Classic programming languages are exactly that: Classic. Timeless, even. Or, at least there are those that have stood the test of time, adapting and evolving to improve themselves.
That isn’t to say that there aren’t missteps here and there, but most times the language comes back better than ever.
Much like The Simpsons.
So with this kind of comparison in mind, and in honor of the release of frinkiac.com, I give to you some classic Simpsons moments that describe some cornerstone moments in the history of computer languages, containing both classic and more recent languages and technologies.
Homer and the Mysterious Old Shop Clerk
As Homer wrestles with what the old, mystical man from "Treehouse of Horror III", a similar challenge has occurred recently for many developers as they attempt to master a new paradigm: Functional programming.

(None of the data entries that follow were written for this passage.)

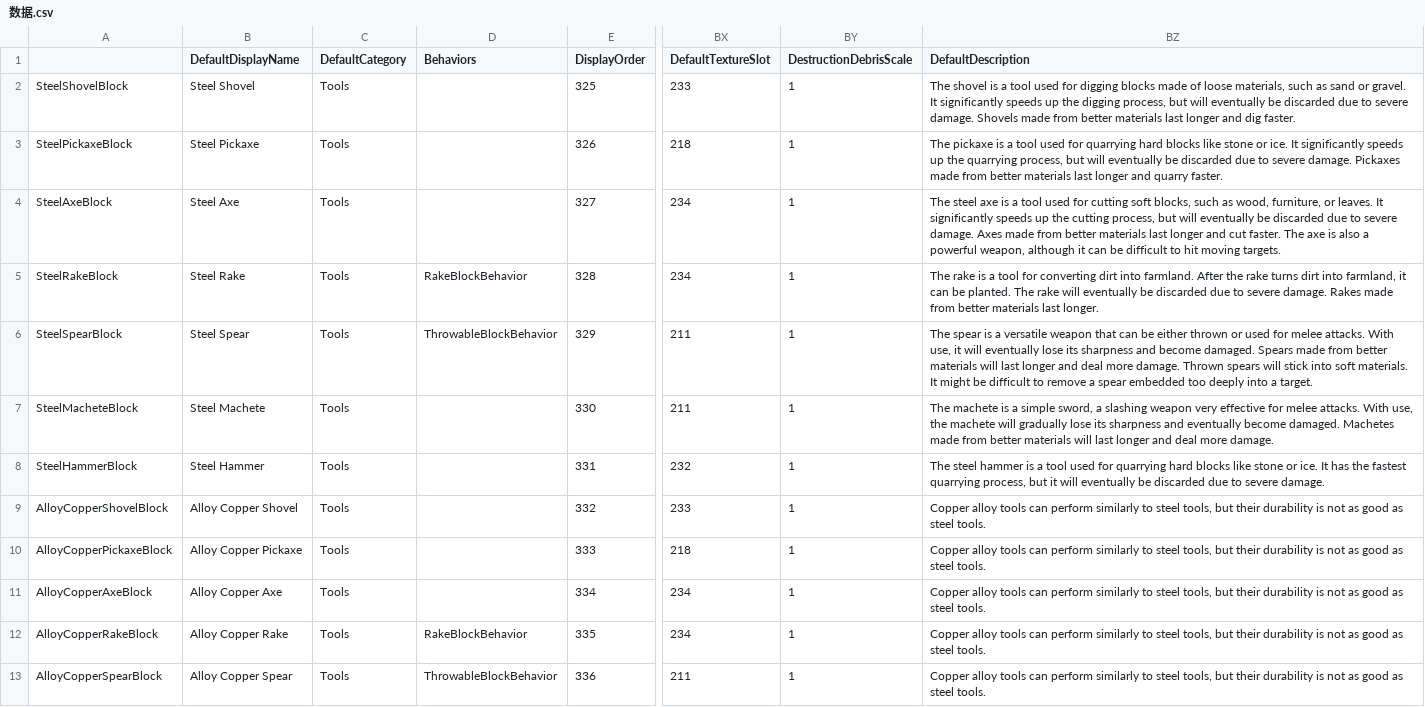
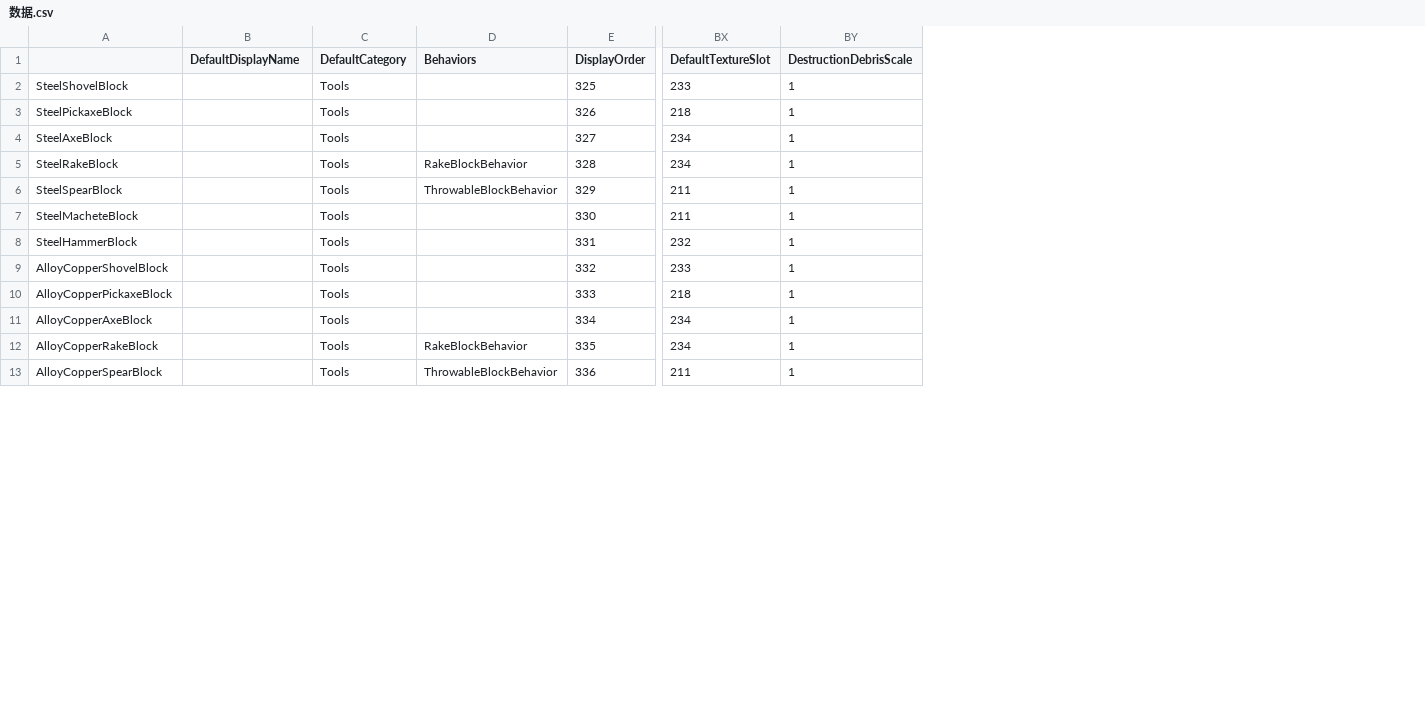
Before and after one commit to Samuelsan03/More-Tools-Survivalcraft-2, a CSV file: 数据.csv, drawn as a sheet; only a part is shown, gaps mark what is left out; the diff covers the shown part only; the diff names each change by its address in the sheet, - before the commit and + after, or states it on an @@ line.

Commit message:
without default name and description

```diff
--- a/数据.csv
+++ b/数据.csv
-column BZ (DefaultDescription), rows 2-13: The shovel is a tool used for digging blocks made of loose materials, such as sand or gravel. It significantly speeds up the digging process, but will eventually be discarded due to severe damage. Shovels made from better materials last longer and dig faster. | The pickaxe is a tool used for quarrying hard blocks like stone or ice. It significantly speeds up the quarrying process, but will eventually be discarded due to severe damage. Pickaxes made from better materials last longer and quarry faster. | The steel axe is a tool used for cutting soft blocks, such as wood, furniture, or leaves. It significantly speeds up the cutting process, but will eventually be discarded due to severe damage. Axes made from better materials last longer and cut faster. The axe is also a powerful weapon, although it can be difficult to hit moving targets. | The rake is a tool for converting dirt into farmland. After the rake turns dirt into farmland, it can be planted. The rake will eventually be discarded due to severe damage. Rakes made from better materials last longer. | The spear is a versatile weapon that can be either thrown or used for melee attacks. With use, it will eventually lose its sharpness and become damaged. Spears made from better materials will last longer and deal more damage. Thrown spears will stick into soft materials. It might be difficult to remove a spear embedded too deeply into a target. | The machete is a simple sword, a slashing weapon very effective for melee attacks. With use, the machete will gradually lose its sharpness and eventually become damaged. Machetes made from better materials will last longer and deal more damage. | The steel hammer is a tool used for quarrying hard blocks like stone or ice. It has the fastest quarrying process, but it will eventually be discarded due to severe damage. | Copper alloy tools can perform similarly to steel tools, but their durability is not as good as steel tools. | Copper alloy tools can perform similarly to steel tools, but their durability is not as good as steel tools. | Copper alloy tools can perform similarly to steel tools, but their durability is not as good as steel tools. | Copper alloy tools can perform similarly to steel tools, but their durability is not as good as steel tools. | Copper alloy tools can perform similarly to steel tools, but their durability is not as good as steel tools.
-B2 (DefaultDisplayName): Steel Shovel
+B2 (DefaultDisplayName): (empty)
-B3 (DefaultDisplayName): Steel Pickaxe
+B3 (DefaultDisplayName): (empty)
-B4 (DefaultDisplayName): Steel Axe
+B4 (DefaultDisplayName): (empty)
-B5 (DefaultDisplayName): Steel Rake
+B5 (DefaultDisplayName): (empty)
-B6 (DefaultDisplayName): Steel Spear
+B6 (DefaultDisplayName): (empty)
-B7 (DefaultDisplayName): Steel Machete
+B7 (DefaultDisplayName): (empty)
-B8 (DefaultDisplayName): Steel Hammer
+B8 (DefaultDisplayName): (empty)
-B9 (DefaultDisplayName): Alloy Copper Shovel
+B9 (DefaultDisplayName): (empty)
-B10 (DefaultDisplayName): Alloy Copper Pickaxe
+B10 (DefaultDisplayName): (empty)
-B11 (DefaultDisplayName): Alloy Copper Axe
+B11 (DefaultDisplayName): (empty)
-B12 (DefaultDisplayName): Alloy Copper Rake
+B12 (DefaultDisplayName): (empty)
-B13 (DefaultDisplayName): Alloy Copper Spear
+B13 (DefaultDisplayName): (empty)
```
Also changed, not shown: 11 edited cells elsewhere in this file.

For traditional developers, many come from an object-oriented background, and so attempting to wrap one's head around such a shift can be rather difficult, but in the end, there are benefits to be had.
Homer's Hunger Waits for No Timeline
Traditionally—or at least in the earlier days of web development—developing a web application or dynamic website required having a team of server-side developers as well as a team of front-end developers. Each team needed to draw upon a different set of skills in order to successfully complete these projects. And, as I am sure you can imagine, this kind of arrangement takes time.
Sometimes a long time.
Sometimes too long a time.
Thus, the time to produce quality web applications has come down significantly.
Homer Looks Beyond Simple Arrangements of Atoms
Though earlier languages such as C had made it easier to port code from one CPU architecture to the next, individual implementations of C still imposed some difficulties and headaches when trying to attempt such a port, and certainly new binaries would have to be distributed.
Java sought to put an end to such limitations by introducing a "Write Once, Run Anywhere" concept.
Although Java has had both its supporters and detractors, the language has grown to encompass a large portion of the development world and has allowed for some remarkable breakthroughs both in the language itself and the enterprise space.
Times, They Are A-Changin'!
C/C++ has and will always be cool, right?
Well, some might argue that C/C++ is in its autumn years, citing reasons such as the approximately 13 years between the last major revisions of the C++ standard in the '90s and the next published standard in 2011.
(Yes, there was a revision in 2003, but it was minor in comparison to C++11, as it came to be called.)
Others might also observe the push to have Swift replace Objective-C as the iOS platform’s "langue de choix."
Is the C/C++-family of languages falling into disfavor?
Homer the Hero
In the 1980s and early 1990s, hobbyist programming was not nearly as widespread and common as it is today. Although there were a fair few reasons, not the least of which was the lack of an affordable compiler and/or IDE.
Microsoft and Borland turned that around with the release of the Visual C/C++ (later Visual Studio) and Turbo C compilers/IDEs, respectively, for the most common home platforms, namely DOS and, later, Windows. By introducing these compiler packages and setting them at a fairly reasonable price point, the reach of the already-popular C/C++ language extended now to a greater number of hobbyist developers.